**TASK DATA:**
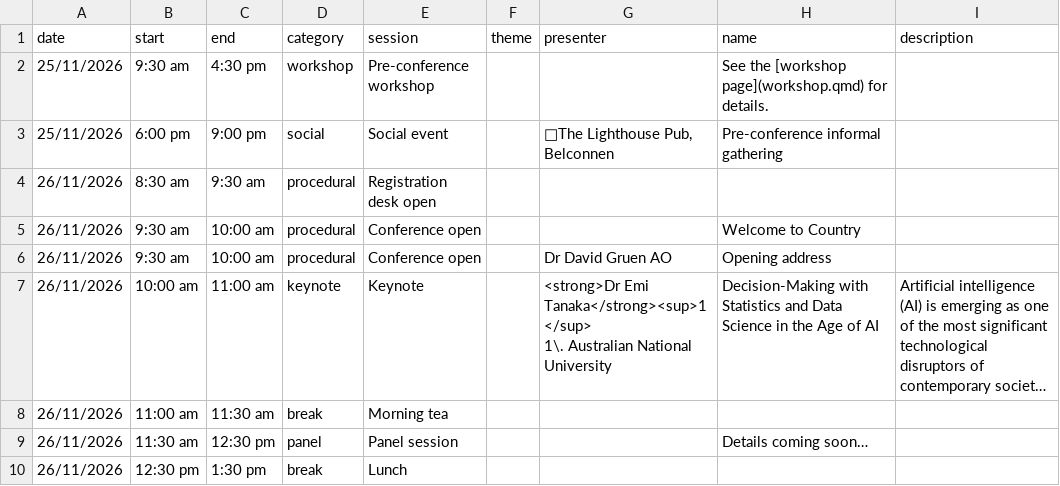
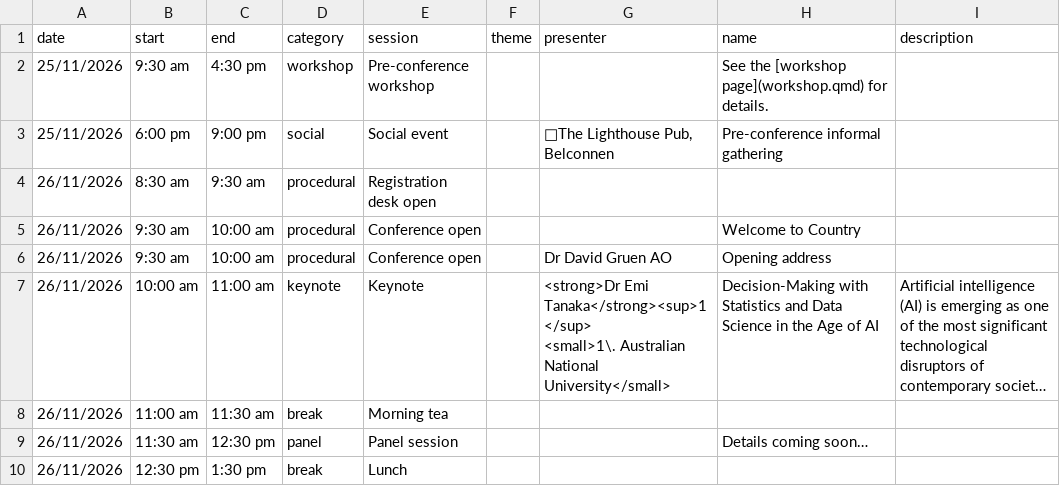
Before and after one commit to ausdatascinet/conference-2026, a CSV file: resources/program.csv, drawn as a sheet; only a part is shown; long unchanged cells end in …; ↵ is a line break in a cell; the diff names each change by its address in the sheet, - before the commit and + after, or states it on an @@ line.

Commit message:
tweaked display of program
added a bit of visual hierarchy using font size

```diff
--- a/resources/program.csv
+++ b/resources/program.csv
-G7 (presenter): …Emi Tanaka</strong><sup>1</sup> ↵ 1\. Australian National University
+G7 (presenter): …Emi Tanaka</strong><sup>1</sup> ↵ <small>1\. Australian National University</small>
```
Also changed, not shown: 7 other files.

**PROBLEM DETAILS:** Copy the line containing "tweaked display of program" exactly. Then copy every line after it through the end of the listing, and nothing more.

**REPLY TO THE TASK:**
tweaked display of program
added a bit of visual hierarchy using font size

```diff
--- a/resources/program.csv
+++ b/resources/program.csv
-G7 (presenter): …Emi Tanaka</strong><sup>1</sup> ↵ 1\. Australian National University
+G7 (presenter): …Emi Tanaka</strong><sup>1</sup> ↵ <small>1\. Australian National University</small>
```
Also changed, not shown: 7 other files.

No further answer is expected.